Will Dormann, a vulnerability analyst at CERT/CC, tested the exploit code successfully on a Windows 10 operating system running the latest security updates.

Behind the discovery is a researcher using the online alias SandboxEscaper, also responsible for publicly sharing in late August another security bug in Windows Task Scheduler component.

Bug is difficult to exploit

Malware developers were quick to incorporate in their software the exploit for the previous bug disclosed by SandboxEscaper. This is unlikely to happen with the issue in Data Sharing services.

Although deleting operating system files and the prospect of privilege escalation are serious threats, the bug is "low quality" and a "pain to exploit," as SandboxEscaper herself describes it.

Security researcher Kevin Beaumont labels the bug as a "cool find" that he thinks would be difficult to take advantage of "in a meaningful way."

In a text file describing the bug, SandboxEscaper says that an attacker could trigger DLL hijacking in third-party software "or delete temp files used by a system service in c:/windows/temp and hijack them and hopefully do some evil stuff."

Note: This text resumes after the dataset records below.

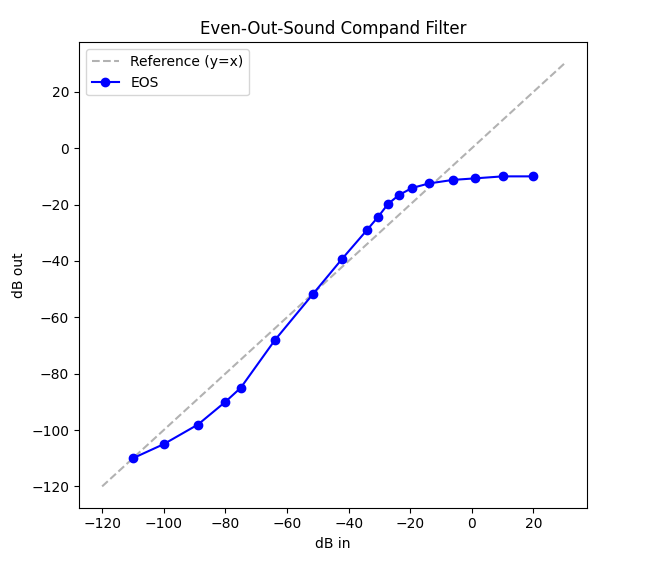
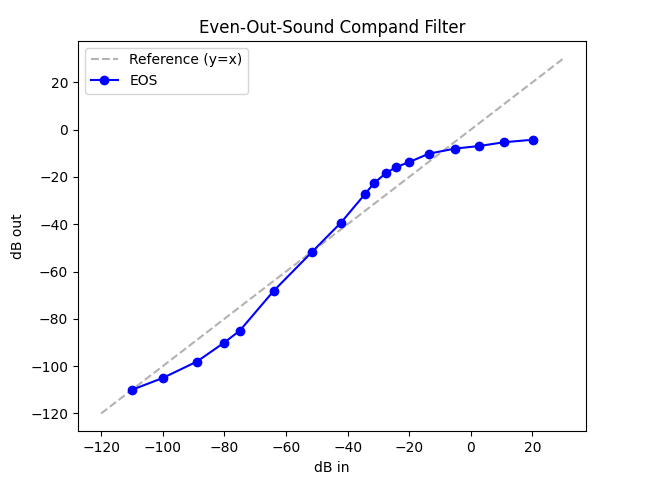
Tweaked EOS filter and updated files

diff --git a/scripts/eos-filter-tweaker/eos-filter-tweaker.py b/scripts/eos-filter-tweaker/eos-filter-tweaker.py
@@ -1,0 +1,248 @@
+import re
+import tkinter as tk
+from tkinter import ttk
+import matplotlib
+
+matplotlib.use("TkAgg")
+
+import numpy as np
+import matplotlib.pyplot as plt
+from matplotlib.backends.backend_tkagg import FigureCanvasTkAgg
+
+# --------------------------------------------------------------------
+# 1) Original compand filter string:
+# --------------------------------------------------------------------
+# compand_filter_original = (
+#     'compand='
+#     'attacks=0:'
+#     'decays=0.3:'
+#     'soft-knee=6:'
+#     'points='
+#     '-110/-110|'
+#     '-100/-105|'
+#     '-90/-95|'
+#     '-80/-90|'
+#     '-75/-85|'
+#     '-70/-65|'
+#     '-60/-55|'
+#     '-50/-40|'
+#     '-45/-35|'
+#     '-35/-28|'
+#     '-30/-24|'
+#     '-27/-16|'
+#     '-20/-14|'
+#     '-10/-12|'
+#     '-5/-10|'
+#     '0/-10|'
+#     '10/-10|'
+#     '20/-10'
+#     ':gain=4'
+# )
+compand_filter_original = (
+    'compand=attacks=0:decays=0.3:soft-knee=6:points=-110.00/-110.00|-100.00/-105.00|-88.88/-98.04|-80.00/-90.00|-75.00/-85.00|-63.89/-68.04|-51.56/-51.73|-42.14/-39.32|-34.35/-27.25|-31.43/-22.64|-27.54/-18.38|-24.29/-15.90|-20.07/-13.77|-13.91/-12.51|-6.12/-11.25|1.02/-10.71|10.00/-10.00|20.00/-10.00:gain=0'
+)
+
+
+# --------------------------------------------------------------------
+# 2) Parse the string to get the points (dB_in, dB_out).
+#    We'll store them as a list of (x, y).
+# --------------------------------------------------------------------
+def parse_compand_filter(compand_str):
+    """
+    Extract the 'points=' portion from the compand string and return a list of (x, y) floats.
+    """
+    # Example: "points=-110/-110|-100/-105|...:gain=4"
+    # We'll find the substring that starts with "points=" and goes until the next ':' or end of string
+    points_pattern = r'points=([^:]+)'  # capture everything after 'points=' until next ':'
+    match = re.search(points_pattern, compand_str)
+    if not match:
+        return []
+
+    points_str = match.group(1)
+    # points_str looks like: "-110/-110|-100/-105|-90/-95|..."
+
+    # Now split by '|'
+    pairs = points_str.split('|')
+    xy = []
+    for pair in pairs:
+        if '/' in pair:
+            x_str, y_str = pair.split('/')
+            try:
+                x_val = float(x_str)
+                y_val = float(y_str)
+                xy.append((x_val, y_val))
+            except ValueError:
+                pass
+    return xy
+
+
+# --------------------------------------------------------------------
+# 3) Rebuild the compand string from a list of (x, y).
+#    We preserve the 'attacks=0:decays=0.3:soft-knee=6' etc. from the original,
+#    but change the "points=..." section.
+# --------------------------------------------------------------------
+def rebuild_compand_filter(xy_points, original_str):
+    """
+    Rebuild the compand filter string, replacing only the "points=" section
+    with updated x/y pairs from xy_points.
+    """
+    # We'll keep everything up to 'points=' the same,
+    # and everything after the original 'points=...some...:???' also the same.
+    # But we'll rebuild the actual points portion from xy_points.
+
+    # 1) Extract prefix (everything before 'points=')
+    prefix_pattern = r'(.*points=)'
+    prefix_match = re.search(prefix_pattern, original_str)
+    if prefix_match:
+        prefix = prefix_match.group(1)
+    else:
+        prefix = ""
+
+    # 2) Extract suffix (everything after the points list)
+    #    That is, find the substring starting from the first ':'
+    #    AFTER the "points=..."
+    #    A quick trick is to find 'points=' plus the actual pairs, then see what's left.
+    points_pattern = r'points=([^:]+)(.*)'
+    points_match = re.search(points_pattern, original_str)
+    if points_match:
+        # The second group starts with the next ':' (like ":gain=4")
+        suffix = points_match.group(2)
+    else:
+        suffix = ""
+
+    # 3) Build new points string
+    #    Format each pair as "x/y", then join with '|'
+    new_points_str = "|".join(f"{x:.2f}/{y:.2f}" for x, y in xy_points)
+
+    # 4) Combine everything
+    new_compand = f"{prefix}{new_points_str}{suffix}"
+    return new_compand
+
+
+# --------------------------------------------------------------------
+# 4) A small helper to find the index of the closest point to a given (mouse) x,y
+# --------------------------------------------------------------------
+def find_closest_point(xy_points, x_click, y_click):
+    """
+    Return the index of the point in xy_points that is closest to (x_click, y_click).
+    """
+    dists = [(x - x_click) ** 2 + (y - y_click) ** 2 for x, y in xy_points]
+    min_idx = np.argmin(dists)
+    return min_idx
+
+
+# --------------------------------------------------------------------
+# 5) GUI / Plot / Interaction
+# --------------------------------------------------------------------
+class CompandGUI(tk.Tk):
+    def __init__(self, compand_str):
+        super().__init__()
+        self.title("Compand Filter Editor")
+
+        # Parse initial points
+        self.xy_points = parse_compand_filter(compand_str)
+        self.original_compand = compand_str
+
+        # For dragging
+        self.dragging_point_idx = None
+
+        # Create figure and axis
+        self.fig, self.ax = plt.subplots(figsize=(6, 4), dpi=100)
+        self.ax.set_title("Even-Out-Sound Compand Filter")
+        self.ax.set_xlabel("dB in")
+        self.ax.set_ylabel("dB out")
+
+        # Plot a simple y=x line as "linear" reference in the background
+        # (Feel free to replace with your own reference if needed)
+        x_vals = np.linspace(min(x for x, _ in self.xy_points) - 10,
+                             max(x for x, _ in self.xy_points) + 10, 200)
+        self.ax.plot(x_vals, x_vals, 'k--', alpha=0.3, label="Reference (y=x)")
+
+        # Plot the compand curve
+        self.line, = self.ax.plot(
+            [p[0] for p in self.xy_points],
+            [p[1] for p in self.xy_points],
+            'bo-', label="EOS"
+        )
+
+        self.ax.legend(loc="best")
+        self.canvas = FigureCanvasTkAgg(self.fig, master=self)
+        self.canvas.draw()
+        self.canvas.get_tk_widget().pack(side=tk.TOP, fill=tk.BOTH, expand=1)
+
+        # Bind matplotlib events
+        self.cid_press = self.canvas.mpl_connect('button_press_event', self.on_click)
+        self.cid_release = self.canvas.mpl_connect('button_release_event', self.on_release)
+        self.cid_motion = self.canvas.mpl_connect('motion_notify_event', self.on_motion)
+
+        # Text box to display the updated compand filter
+        self.text_var = tk.StringVar()
+        self.text_var.set(self.original_compand)
+
+        # Use a ttk.Entry or a scrolled Text for display (here we use just a read-only text)
+        self.frame_bottom = ttk.Frame(self)
+        self.frame_bottom.pack(side=tk.BOTTOM, fill=tk.X)
+        ttk.Label(self.frame_bottom, text="Updated Compand Filter:").pack(anchor=tk.W, pady=2)
+
+        self.text_box = tk.Text(self.frame_bottom, height=3, wrap=tk.NONE)
+        self.text_box.pack(fill=tk.X, padx=5)
+        # Insert initial value
+        self.text_box.insert("1.0", self.original_compand)
+        # Make it read-only by disabling 'insert' and 'delete'
+        self.text_box.configure(state="disabled")
+
+    def on_click(self, event):
+        """When mouse is clicked, check if it's close to a point. If so, set up dragging."""
+        if event.inaxes != self.ax:
+            return
+        x_click = event.xdata
+        y_click = event.ydata
+        self.dragging_point_idx = find_closest_point(self.xy_points, x_click, y_click)
+
+    def on_release(self, event):
+        """When mouse is released, finalize dragging."""
+        if event.inaxes != self.ax:
+            return
+        self.dragging_point_idx = None
+
+    def on_motion(self, event):
+        """When mouse moves and we are dragging a point, update that point and redraw."""
+        if self.dragging_point_idx is None:
+            return
+        if event.inaxes != self.ax:
+            return
+
+        x_new = event.xdata
+        y_new = event.ydata
+        if x_new is None or y_new is None:
+            return
+
+        # Update the point's coordinates
+        self.xy_points[self.dragging_point_idx] = (x_new, y_new)
+
+        # Redraw the line
+        self.line.set_xdata([p[0] for p in self.xy_points])
+        self.line.set_ydata([p[1] for p in self.xy_points])
+
+        self.ax.relim()
+        self.ax.autoscale_view()
+        self.canvas.draw()
+
+        # Rebuild and update compand string
+        new_compand_str = rebuild_compand_filter(self.xy_points, self.original_compand)
+        self.update_compand_textbox(new_compand_str)
+
+    def update_compand_textbox(self, new_str):
+        """Updates the text box with the new compand string."""
+        self.text_box.configure(state="normal")
+        self.text_box.delete("1.0", tk.END)
+        self.text_box.insert("1.0", new_str)
+        self.text_box.configure(state="disabled")
+
+
+# --------------------------------------------------------------------
+# 6) Main
+# --------------------------------------------------------------------
+if __name__ == "__main__":
+    app = CompandGUI(compand_filter_original)
+    app.mainloop()

diff --git a/scripts/audio.py b/scripts/audio.py
@@ -144,12 +144,12 @@ def get_pan_filter(source_channels, layout):
         # Similar logic as before: boost FC, mix some FC into FL/FR, reduce surrounds.
         return (
             'pan=5.1|'
-            'FL=0.4*FL|'
-            'FR=0.4*FR|'
+            'FL=0.3*FL|'
+            'FR=0.3*FR|'
             'FC=0.7*FC|'
-            'LFE=0.3*LFE|'
-            'BL=0.3*BL|'
-            'BR=0.3*BR'
+            'LFE=0.2*LFE|'
+            'BL=0.2*BL|'
+            'BR=0.2*BR'
         )
 
     elif layout == '7.1':
@@ -158,14 +158,14 @@ def get_pan_filter(source_channels, layout):
         # keep LFE as is, and reduce the volume of surrounds and sides.
         return (
             'pan=7.1|'
-            'FL=0.4*FL|'
-            'FR=0.4*FR|'
+            'FL=0.3*FL|'
+            'FR=0.3*FR|'
             'FC=0.7*FC|'
-            'LFE=0.3*LFE|'
-            'BL=0.3*BL|'
-            'BR=0.3*BR|'
-            'SL=0.3*SL|'
-            'SR=0.3*SR'
+            'LFE=0.2*LFE|'
+            'BL=0.2*BL|'
+            'BR=0.2*BR|'
+            'SL=0.2*SL|'
+            'SR=0.2*SR'
         )
 
     elif layout == 'Stereo':
@@ -177,21 +177,21 @@ def get_pan_filter(source_channels, layout):
         if source_channels > 2:
             return (
                 'pan=stereo|'
-                'FL=0.3*FL+0.6*FC+0.2*BL+0.2*SL+0.2*LFE|'
-                'FR=0.3*FR+0.6*FC+0.2*BR+0.2*SR+0.2*LFE'
+                'FL=0.3*FL+0.7*FC+0.2*BL+0.2*SL+0.2*LFE|'
+                'FR=0.3*FR+0.7*FC+0.2*BR+0.2*SR+0.2*LFE'
             )
         else:
             return (
                 'pan=stereo|'
-                'FL=0.6*FL|'
-                'FR=0.6*FR'
+                'FL=0.7*FL|'
+                'FR=0.7*FR'
             )
 
     elif layout == 'Mono':
         if source_channels > 2:
             return 'pan=mono|FC=0.3*FL+0.3*FR+0.6*FC'
         else:
-            return 'pan=mono|FC=0.6*FL+0.6*FR'
+            return 'pan=mono|FC=0.7*FL+0.7*FR'
 
     else:
         return None
@@ -307,7 +307,7 @@ def encode_single_preference(file, index, debug, languages, track_names, transfo
     # Apply transformations
     if transformation == 'EOS':
         compand_filter = (
-            'compand=attacks=0:decays=0.3:soft-knee=6:points=-110.00/-110.00|-100.00/-105.00|-88.88/-98.04|-80.00/-90.00|-75.00/-85.00|-63.89/-68.04|-51.56/-51.73|-42.14/-39.32|-34.35/-27.25|-31.43/-22.64|-27.54/-18.38|-24.29/-15.90|-20.07/-13.77|-13.91/-12.51|-6.12/-11.25|1.02/-10.71|10.00/-10.00|20.00/-10.00:gain=0'
+            'compand=attacks=0:decays=0.3:soft-knee=6:points=-110.00/-110.00|-100.00/-105.00|-88.88/-98.04|-80.00/-90.00|-75.00/-85.00|-63.89/-68.04|-51.56/-51.73|-42.14/-39.32|-34.35/-27.25|-31.43/-22.64|-27.54/-18.38|-24.29/-15.90|-20.07/-13.77|-13.58/-10.18|-5.15/-8.04|2.64/-6.96|10.76/-5.36|20.17/-4.29:gain=0'
         )
 
         pan_filter = get_pan_filter(source_channels, chosen_layout)

diff --git a/scripts/mkv.py b/scripts/mkv.py
@@ -717,7 +717,7 @@ def convert_to_srt_process(logger, debug, max_worker_threads, input_files, dirpa
     all_errored_ocr_count = len([item for list in all_errored_ocr for item in list])
     if all_errored_ocr_count:
         custom_print(logger, f"{GREY}[SUBTITLES]{RESET} {all_errored_ocr_count} "
-                             f"{print_multi_or_single(all_errored_ocr_count, 'subtitle')} failed to be converted to SRT.")
+                             f"{print_multi_or_single(all_errored_ocr_count, 'subtitle')} failed to be converted.")
     return (all_ready_subtitle_tracks, subtitle_tracks_to_be_processed,
             all_missing_subs_langs, all_errored_ocr, main_audio_track_langs_list)
 

diff --git a/README.md b/README.md
@@ -78,13 +78,19 @@ Tip: If you want to continuously monitor the progress of mkv-auto-service you ca
 
 ````bash
 # If you are logged in to the machine that is running the mkv-auto-service
-# Press CTRL+C to exit the view
-alias mkv-auto-logs='docker attach --sig-proxy=false mkv-auto-service"'
+# The 'mkvslr' alias (mkv-auto-service-logs-realtime) will display the unbuffered console stream 
+# (including the animated spinner etc.), but it cannot show history back in time.
+# Press CTRL+C repeatedly to exit the view
+alias mkvslr='docker attach --sig-proxy=false mkv-auto-service"'
+alias mkvsl='docker logs -f mkv-auto-service"'
 
 # If you want to check the progress, but you are on another machine. Replace "ubuntu-desktop"
 # with the machine/host that is running the mkv-auto-service container.
-mkv-auto-logs() {
+mkvslr() {
     ssh -t ubuntu-desktop 'docker attach --sig-proxy=false mkv-auto-service'
+}
+mkvsl() {
+    ssh -t ubuntu-desktop 'docker logs -f mkv-auto-service'
 }
 ````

In a conversation with BleepingComputer, Acros Security CEO Mitja Kolsek said that he could not find a "generic way to exploit this for arbitrary code execution." He noted that the exploit can easily brick the machine, though, and that there is a potential risk of DLL hijacking.

"If non-admin local attacker can write to any folder in the PATH environment variable (which would almost surely already be a security issue by itself), they could delete a DLL and plant a malicious copy there to get it executed the next time some privileged process needs it. However, I expect better attack vectors will be found," Kolsek said.

Similar to the Task Scheduler problem

Kolsek noticed that the two bugs disclosed by SandboxEscaper share some similarities, but the differences make them two separate issues.

SandboxEscaper highlights the difference between the two problems as well, saying in a tweet subsequent to disclosing the proof-of-concept (PoC) that it "it does not write garbage to files but actually deletes them."

The exploit she created deletes "pci.sys," a critical system file, and renders the computer unbootable.

Pro tem solution until official patch

Microsoft is yet to address the issue, but a temporary solution is already available through the 0Patch platform from Kolsek's company. A micropatch candidate was ready seven hours after the zero-day vulnerability announcement, and it blocked the exploit successfully.

0Patch now delivers the stable version of the micropatch for fully updated Windows 10 1803: